Lee County School district going to conferences at ritzy resorts
FORT MYERS - With record unemployment most people probably aren't thinking about staying at luxury five-star resorts. But while you might not be going, you're paying for Lee Count y school employees to do just that.
A Fox 4 investigation discovered your tax dollars are paying for the district to attend education conferences from California to Canada and Nevada to New York.
The district spent $499,611 going to conferences and meetings at fancy resorts over the past two years, invoices show.
Back in June the district spent $25,350 booking 30 rooms at the Ritz Carlton in Orlando for an education conference. The hotel advertises itself as a "breathtaking luxury resort" complete with a 40,000 square foot spa and marble bathrooms with "plush terry robes and slippers."
"The Ritz Carlton is probably one of the premier hotels in the entire world," said former Lee County school board member Bob Chilmonik, who is considering running for re-election. "Why in the world would we be sending these folks there?"
Over the past two years, district employees and teachers have traveled to No Child Left Behind, Title 1, AVID and International Baccalaureate conferences, along with other education-related conferences held at golf resorts, Hiltons and Marriotts in New York City, LA, San Francisco, Portland, Reno, Chicago, New Orleans and Quebec.
"It's an absolute abuse," said Chilmonik. "And I'll say that again an absolute abuse of taxpayer's money...We have teachers spending their own money for supplies and we're going off on these junkets?...It leaves you spellbound."
It's a spell he wants to see broken and one he railed against several years ago when administrators were going to conferences in Las Vegas.
We wanted to ask the new superintendent Joseph Burke about these trips. But even with three weeks notice we were told he wouldn't be available because his schedule "doesn't allow for an interview in the next couple weeks."
District spokesperson Joe Donzelli did talk with us. He says there's nothing luxurious about these conferences.
'Mandatory to go to Ritz Carlton?'
"They're not being wined and dined," said Donzelli. "Those are all education-related conferences. We have no say so on where they're held, when they're held or how they're held."
Donzelli says the trips are part of "professional development" - keeping teachers and programs, like IB and AVID, current. In some cases, he says the conferences are mandatory - a condition of the grant.
"The problem that we run into is we have to go because a lot of the grant dollars that are provided to us specify there are certain dollars that need to be spent on professional development," said Donzelli.
"So you had to go, you had no choice?," asked Fox 4 reporter Matt Grant.
"That is correct," said Donzelli.

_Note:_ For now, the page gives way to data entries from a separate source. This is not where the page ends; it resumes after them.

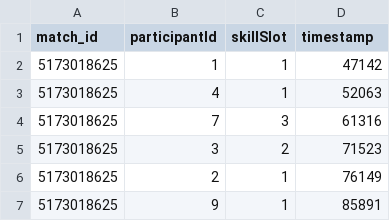
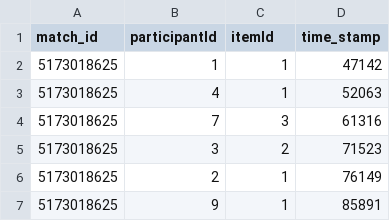
Before and after one commit to bub3690/RiotApi-itemMatch, a CSV file: notebooks/resource/timeline_item_data.csv, drawn as a sheet; only a part is shown.

```diff
--- a/notebooks/resource/timeline_item_data.csv
+++ b/notebooks/resource/timeline_item_data.csv
@@ -1,2 +1,2 @@
-match_id,participantId,skillSlot,timestamp
+match_id,participantId,itemId,time_stamp
 5173018625,1,1,47142
```
Also changed, not shown: notebooks/resource/timeline_skill_data.csv, 7 other files.
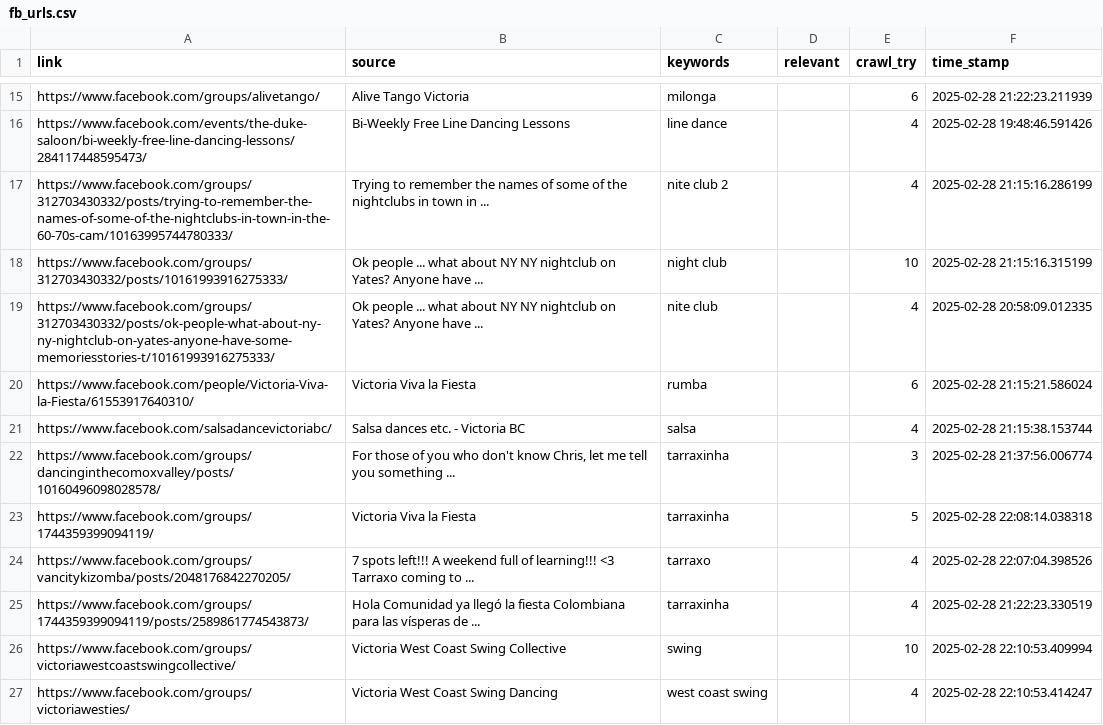
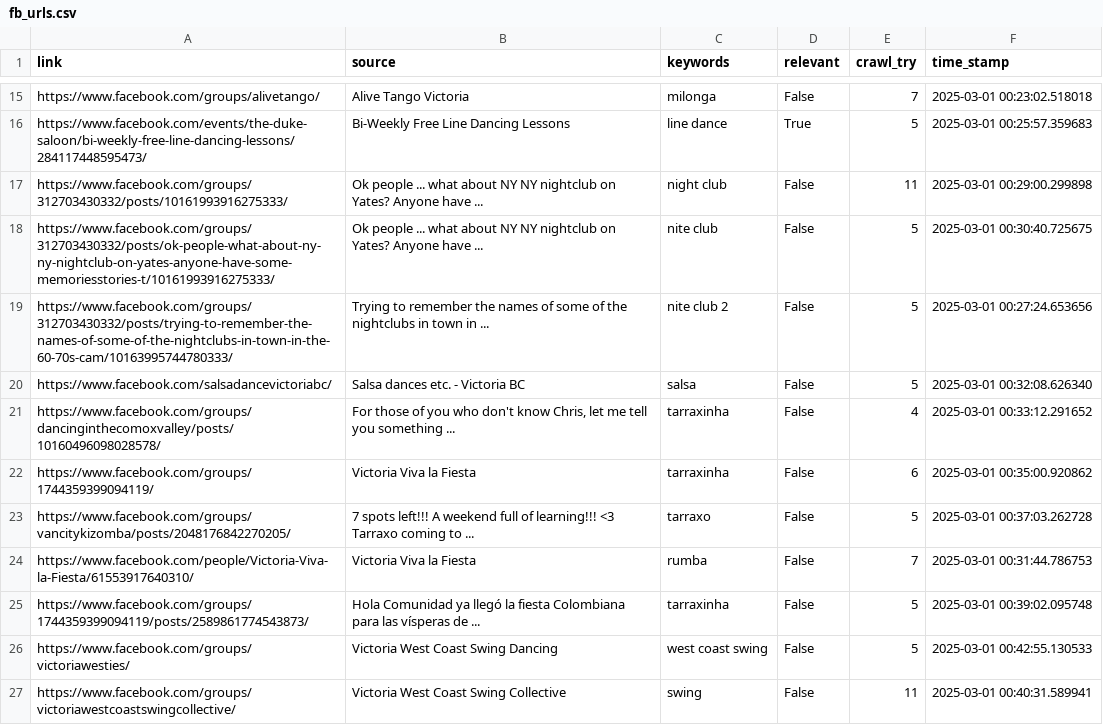
Before and after one commit to LindsayMoir/social_dance_app, a CSV file: checkpoint/fb_urls.csv, drawn as a sheet; only a part is shown, gaps mark what is left out; removed rows and columns are numbered as before the commit, all else as after; the diff covers the shown part only; the diff names each change by its address in the sheet, - before the commit and + after, or states it on an @@ line.

```diff
--- a/checkpoint/fb_urls.csv
+++ b/checkpoint/fb_urls.csv
-D15 (relevant): (empty)
+D15 (relevant): False
-E15 (crawl_try): 6
+E15 (crawl_try): 7
-F15 (time_stamp): 2025-02-28 21:22:23.211939
+F15 (time_stamp): 2025-03-01 00:23:02.518018
-D16 (relevant): (empty)
+D16 (relevant): True
-E16 (crawl_try): 4
+E16 (crawl_try): 5
-F16 (time_stamp): 2025-02-28 19:48:46.591426
+F16 (time_stamp): 2025-03-01 00:25:57.359683
-row 17: https://www.facebook.com/groups/312703430332/posts/trying-to-remember-the-names-of-some-of-the-nightclubs-in-town-in-the-60-70s-cam/10163995744780333/ | Trying to remember the names of some of the nightclubs in town in ... | nite club 2 |  | 4 | 2025-02-28 21:15:16.286199
-D17:D18 (relevant): (empty)
+D17:D18 (relevant): False
-E17 (crawl_try): 10
+E17 (crawl_try): 11
-F17 (time_stamp): 2025-02-28 21:15:16.315199
+F17 (time_stamp): 2025-03-01 00:29:00.299898
-E18 (crawl_try): 4
+E18 (crawl_try): 5
-F18 (time_stamp): 2025-02-28 20:58:09.012335
+F18 (time_stamp): 2025-03-01 00:30:40.725675
-row 20: https://www.facebook.com/people/Victoria-Viva-la-Fiesta/61553917640310/ | Victoria Viva la Fiesta | rumba |  | 6 | 2025-02-28 21:15:21.586024
+row 19: https://www.facebook.com/groups/312703430332/posts/trying-to-remember-the-names-of-some-of-the-nightclubs-in-town-in-the-60-70s-cam/10163995744780333/ | Trying to remember the names of some of the nightclubs in town in ... | nite club 2 | False | 5 | 2025-03-01 00:27:24.653656
-D20:D23 (relevant): (empty)
+D20:D23 (relevant): False
-E20 (crawl_try): 4
+E20 (crawl_try): 5
-F20 (time_stamp): 2025-02-28 21:15:38.153744
+F20 (time_stamp): 2025-03-01 00:32:08.626340
-E21 (crawl_try): 3
+E21 (crawl_try): 4
-F21 (time_stamp): 2025-02-28 21:37:56.006774
+F21 (time_stamp): 2025-03-01 00:33:12.291652
-E22 (crawl_try): 5
+E22 (crawl_try): 6
-F22 (time_stamp): 2025-02-28 22:08:14.038318
+F22 (time_stamp): 2025-03-01 00:35:00.920862
-E23 (crawl_try): 4
+E23 (crawl_try): 5
-F23 (time_stamp): 2025-02-28 22:07:04.398526
+F23 (time_stamp): 2025-03-01 00:37:03.262728
+row 24: https://www.facebook.com/people/Victoria-Viva-la-Fiesta/61553917640310/ | Victoria Viva la Fiesta | rumba | False | 7 | 2025-03-01 00:31:44.786753
-D25 (relevant): (empty)
+D25 (relevant): False
-E25 (crawl_try): 4
+E25 (crawl_try): 5
-F25 (time_stamp): 2025-02-28 21:22:23.330519
+F25 (time_stamp): 2025-03-01 00:39:02.095748
+row 26: https://www.facebook.com/groups/victoriawesties/ | Victoria West Coast Swing Dancing | west coast swing | False | 5 | 2025-03-01 00:42:55.130533
-D27 (relevant): (empty)
+D27 (relevant): False
-E27 (crawl_try): 10
+E27 (crawl_try): 11
-F27 (time_stamp): 2025-02-28 22:10:53.409994
+F27 (time_stamp): 2025-03-01 00:40:31.589941
-row 27: https://www.facebook.com/groups/victoriawesties/ | Victoria West Coast Swing Dancing | west coast swing |  | 4 | 2025-02-28 22:10:53.414247
```
Also changed, not shown: 3 added rows, 3 removed rows and 60 edited cells elsewhere in this file, data/urls/aaa_urls.csv, output/cleaned_events.csv, 19 other files.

"Show me in writing it's mandatory to go to a Ritz Carlton," said Chilmonik. "It's absolutely a ridiculous statement."
As the district trims millions from its budget, Chilmonik says employees should be asked to stay off site and less expensive places to save cash.
"Just because these conferences are held at these Hilton's, Ritz Carlton's, golf resorts it doesn't mean the people going have to stay there, right?," asked Grant.
"Well it doesn't necessarily mean that," said Donzelli. "But it all depends on where it is...I would venture to say we're not going to put someone in a position where they're going to stay at a place where they fear for their safety just because it's going to save some dollars."
Where are your tax dollars going?
A couple travel invoices show the district spent the following just on hotels:
- $823 at the Peabody in Orlando for a reading conference featuring Goldie Hawn.
- $800 for a FAFSA conference at a Miami golf resort.
- $1782 for a discipline workshop at the Disney Hilton.
- $340 for a technology conference at the Hilton Sea World which included a four hour "night out" at Epcot.
- $958 for a resource teacher to stay five nights at the Disneyland Hotel in Anaheim, Calif. for a mosquito convention (paid for by a Mosquito Control grant).
None of the records we received factored in airfare, meals or whether employees reimbursed the district for any expenses.
"We don't spend money frivolously when it comes to travel," said Donzelli, who told us the district has cut back its travel expenses over the past couple years.
He says Curriculum and Staff Development must approve the conferences ahead of time and each one must have a purpose.
"The whole point of all of that is to make sure at the end of the day," said Donzelli, "the teacher standing in front of your or my child's class is the absolute best they can be."
But Chilmonik says that can still be accomplished by staying at places that won't break the bank.
"People want our students to be world class," said Chilmonik. "They want them to have the very finest tools to work with. But they want the money to be spent wisely and what you showed me is not a wise use of taxpayer money."
The district says they would "love" to do teleconferencing if it was an option. They say they will consider staying off-site and sending fewer people to come back and train others if it's a feasible option.
Matt Grant, Reporter